These delivery mechanisms are not mutually exclusive. There are plenty of industries where the government uses all three delivery mechanisms. In Australia, local councils own childcare centres, contract private parties to deliver childcare services, and oversee compliance with regulations for fully private providers. In Indonesia the government owns and operates hotels, and regulates private providers within the hotel industry.
What I’m getting at by describing all of these delivery mechanisms is that, in most cases, it shouldn’t matter who it is that provides the service, as long as it gets provided well. Governments should look at all the pros and cons of all of the different delivery models for the service they need and make a choice on that basis.
The lowest cost
By “the lowest cost” I mean that I don’t want to pay any more than I absolutely have to for my right infrastructure***. When I talk about paying, I mean either directly through user charges, or indirectly through government spending money that they might spend on other things that I want for society.

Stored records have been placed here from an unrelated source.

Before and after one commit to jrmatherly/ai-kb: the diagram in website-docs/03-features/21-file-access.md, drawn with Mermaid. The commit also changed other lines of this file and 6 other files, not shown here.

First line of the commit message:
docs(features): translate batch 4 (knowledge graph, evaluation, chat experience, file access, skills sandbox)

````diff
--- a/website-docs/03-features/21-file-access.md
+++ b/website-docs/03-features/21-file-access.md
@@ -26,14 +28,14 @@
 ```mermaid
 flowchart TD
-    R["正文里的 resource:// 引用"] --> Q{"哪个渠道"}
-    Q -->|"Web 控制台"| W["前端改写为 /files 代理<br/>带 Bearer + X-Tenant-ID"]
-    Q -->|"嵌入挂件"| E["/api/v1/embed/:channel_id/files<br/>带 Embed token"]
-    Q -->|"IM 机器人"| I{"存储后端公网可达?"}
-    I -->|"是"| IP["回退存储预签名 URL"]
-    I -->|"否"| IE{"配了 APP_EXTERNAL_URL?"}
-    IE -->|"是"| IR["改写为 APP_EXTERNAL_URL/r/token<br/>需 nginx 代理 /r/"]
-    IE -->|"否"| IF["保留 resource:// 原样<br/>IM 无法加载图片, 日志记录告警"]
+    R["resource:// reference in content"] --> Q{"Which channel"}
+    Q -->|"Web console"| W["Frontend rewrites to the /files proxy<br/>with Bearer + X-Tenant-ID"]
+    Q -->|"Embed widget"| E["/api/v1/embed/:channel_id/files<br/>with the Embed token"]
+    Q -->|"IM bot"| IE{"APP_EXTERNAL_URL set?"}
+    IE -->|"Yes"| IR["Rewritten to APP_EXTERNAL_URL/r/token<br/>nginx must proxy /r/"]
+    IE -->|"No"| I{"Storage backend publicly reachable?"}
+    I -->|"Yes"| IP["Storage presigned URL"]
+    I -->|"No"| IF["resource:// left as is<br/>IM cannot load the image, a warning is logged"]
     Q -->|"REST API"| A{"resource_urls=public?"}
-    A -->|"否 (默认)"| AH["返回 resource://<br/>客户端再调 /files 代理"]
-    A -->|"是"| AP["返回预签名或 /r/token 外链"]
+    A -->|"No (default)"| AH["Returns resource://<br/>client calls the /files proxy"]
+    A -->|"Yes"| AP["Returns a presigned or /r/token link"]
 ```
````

If the government is operating a water network and the private sector could do it to the same or better standards at a lower cost, then I want government to either match that cost, beat it, or hand the project on to the private sector and act as regulator.

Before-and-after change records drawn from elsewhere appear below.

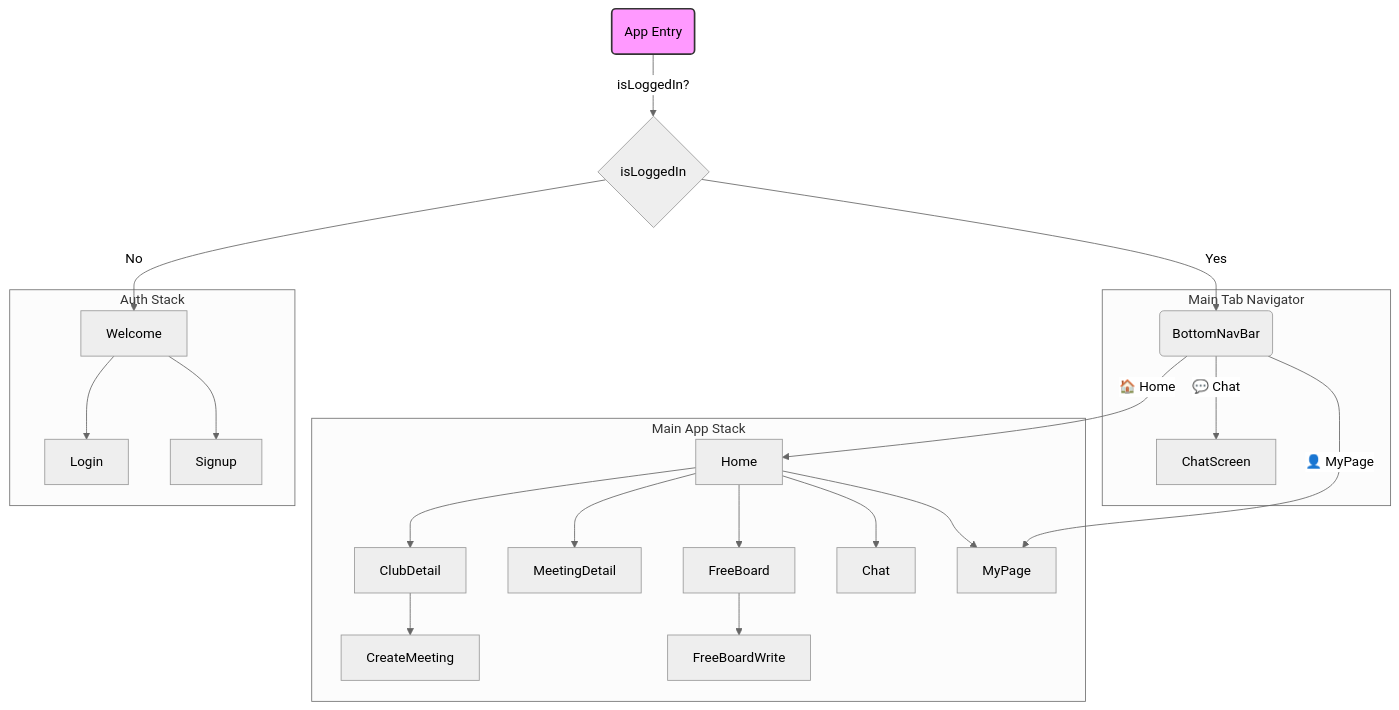
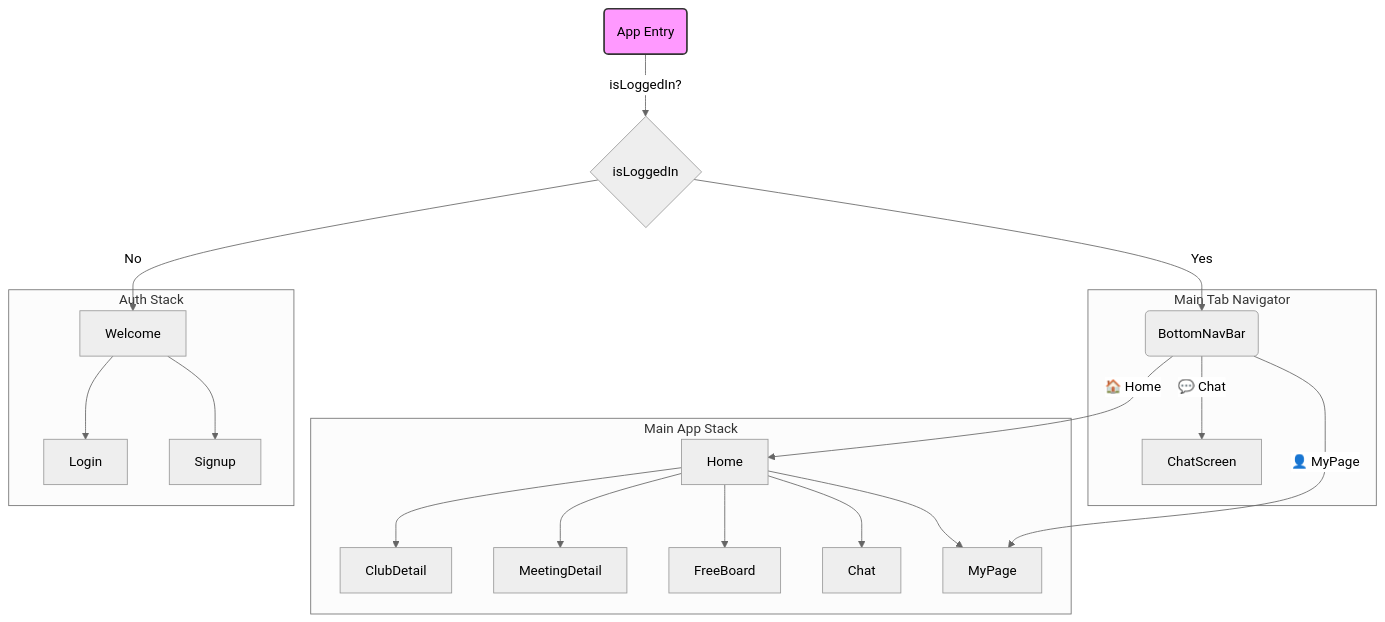
One commit to wjdgkr3386/neighbusapp changed the diagram in README.md. Above: the diagram before and after it, drawn with Mermaid (neutral theme). The commit also changed other lines of this file, not shown here.

````diff
--- a/README.md
+++ b/README.md
@@ -236,31 +156,27 @@
 ```mermaid
 graph TD
     subgraph "Auth Stack"
-        Welcome --> Login
-        Welcome --> Signup
+        Welcome --> Login & Signup
     end
 
     subgraph "Main App Stack"
         Home --> ClubDetail
         Home --> MeetingDetail
         Home --> FreeBoard
         Home --> Chat
         Home --> MyPage
-        
-        ClubDetail --> CreateMeeting
-        FreeBoard --> FreeBoardWrite
     end
 
     Start(App Entry) --> |isLoggedIn?| AuthStack{isLoggedIn}
     AuthStack -- No --> Welcome
     AuthStack -- Yes --> MainTab
 
     subgraph "Main Tab Navigator"
         MainTab(BottomNavBar)
         MainTab -- 🏠 Home --> Home
         MainTab -- 💬 Chat --> ChatScreen
         MainTab -- 👤 MyPage --> MyPage
     end
     
     style Start fill:#f9f,stroke:#333,stroke-width:2px
 ```
````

When contemplating engaging the private sector in the delivery of infrastructure services, it’s generally considered good practice to develop what’s called a public sector comparator (PSC). A PSC compares the cost of public provision with the cost of private provision, taking into account the upfront and ongoing direct financial costs, economic costs or benefits, risks that could be transferred or retained, and competitive neutrality (which I’ll come back to in a later post). If a private option is cheaper than the government provision, then you go ahead with the private option, if not, stick with government.

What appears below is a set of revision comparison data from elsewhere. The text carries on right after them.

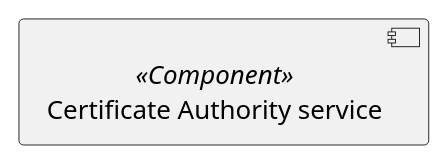
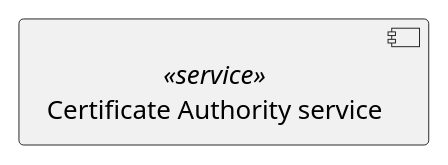
The first of 3 diagrams in diagrams/.library/components/internet-bank/ca-service.puml (RaikBitters/ibank-internal-services), drawn with PlantUML before and after one commit. The commit also changed other lines of this file and 7 other files, not shown here.

Commit message:
Updated 1C Direct-bank diagrams

```diff
--- a/diagrams/.library/components/internet-bank/ca-service.puml
+++ b/diagrams/.library/components/internet-bank/ca-service.puml
@@ -1,6 +1,5 @@
 @startuml (id=component)
 
-    component "Certificate Authority service" as CAService <<Component>>
-
+    component "Certificate Authority service" as CAService <<service>>
 
 @enduml
```
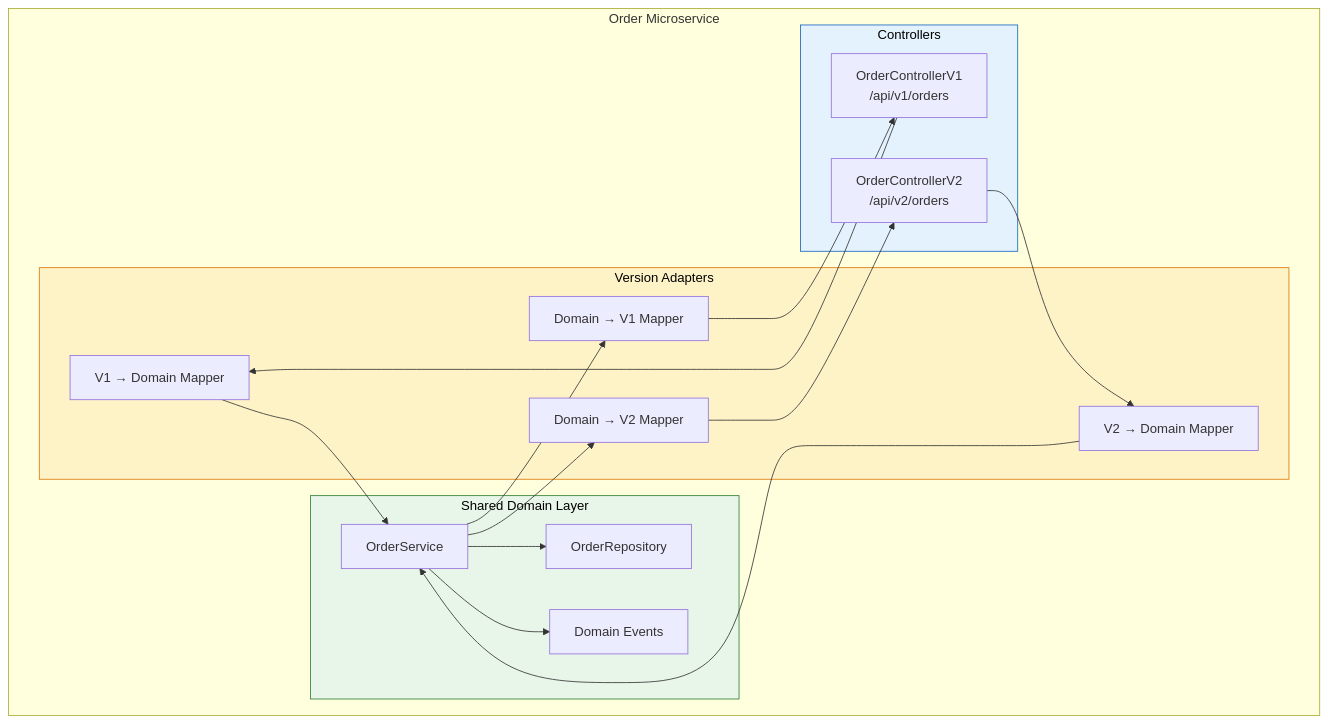
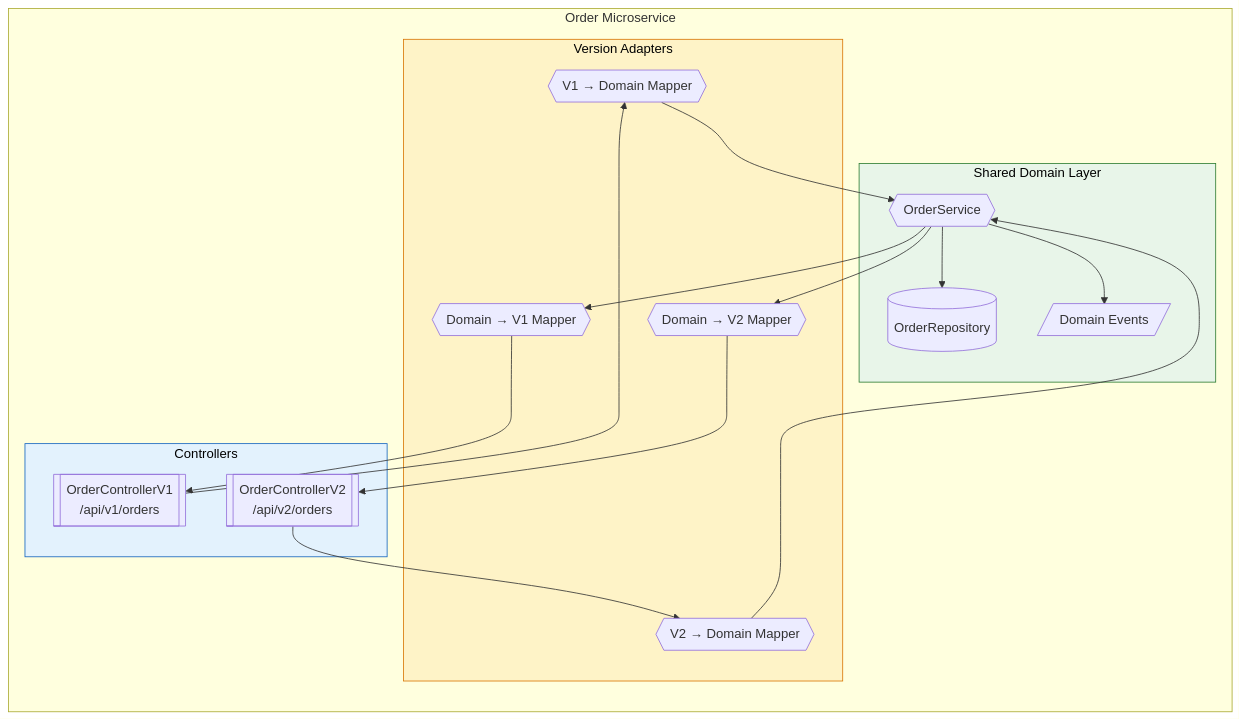
Before and after one commit to saivamsikaruturi/vamsilabs-dev-notes-main: the sixth of 6 diagrams in docs/microservices/api-versioning.md, drawn with Mermaid. The commit also changed other lines of this file and 146 other files, not shown here.

Commit message:
Horizontal diagrams, UML class diagrams, typography overhaul, and permalink cleanup

````diff
--- a/docs/microservices/api-versioning.md
+++ b/docs/microservices/api-versioning.md
@@ -792,33 +792,33 @@
 ```mermaid
-flowchart TD
+flowchart LR
     subgraph Service["Order Microservice"]
         subgraph Controllers
-            CV1["OrderControllerV1<br/>/api/v1/orders"]
-            CV2["OrderControllerV2<br/>/api/v2/orders"]
+            CV1[["OrderControllerV1<br/>/api/v1/orders"]]
+            CV2[["OrderControllerV2<br/>/api/v2/orders"]]
         end
         
         subgraph SharedDomain["Shared Domain Layer"]
-            OS["OrderService"]
-            OR["OrderRepository"]
-            EV["Domain Events"]
+            OS{{"OrderService"}}
+            OR[("OrderRepository")]
+            EV[/"Domain Events"/]
         end
         
         subgraph Mappers["Version Adapters"]
-            M1["V1 → Domain Mapper"]
-            M2["V2 → Domain Mapper"]
-            M3["Domain → V1 Mapper"]
-            M4["Domain → V2 Mapper"]
+            M1{{"V1 → Domain Mapper"}}
+            M2{{"V2 → Domain Mapper"}}
+            M3{{"Domain → V1 Mapper"}}
+            M4{{"Domain → V2 Mapper"}}
         end
     end
 
     CV1 --> M1 --> OS
     CV2 --> M2 --> OS
     OS --> OR
     OS --> EV
     OS --> M3 --> CV1
     OS --> M4 --> CV2
 
     style SharedDomain fill:#E8F5E9,stroke:#2E7D32,color:#000
     style Controllers fill:#E3F2FD,stroke:#1565C0,color:#000
     style Mappers fill:#FEF3C7,stroke:#D97706,color:#000
 ```
````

So, the governments job is to give us the right services, cheaply, by whatever means creates the most value to society.
The process that governments go through to determine that they are ensuring the delivery of the right infrastructure at the lowest cost is not a linear one. You can’t just go through and try to answer the question of who should be delivering in isolation of the design and cost, and vice versa. In the delivery of a major project, there are typically years of work going through multiple cost estimates, evaluating different delivery mechanisms and engineering solutions, all feeding in to the coordination process that, ideally, produces an outcome in line with what we want from our governments.
An interesting approach to making the process of delivering infrastructure is more transparent has been pioneered by the Department of Treasury and Finance in the State of Victoria, Australia and is called the Investment Management Standard. If you’re interested, you can read about it more here.
*Considerations of access are an example where it's generally considered good practice to not weight all individuals' preferences equally. Ensuring wheelchair accessibility for things like public transport is a significant additional cost and is only required by a tiny minority of the population. However, as societies get richer, they increasingly feel like this is an appropriate cost burden for society to carry for the sake of this minority.
**It’s not all good by any means. The lack of regulation is accompanied by a lack of protections as well. Informal sector actors have little recourse if they are shaken down by local criminals (or government representatives), or if they get hit by a car, etc.
***My desire for low costs is, of course, in direct conflict with my desire for good services. The best outcome will be an optimisation of both.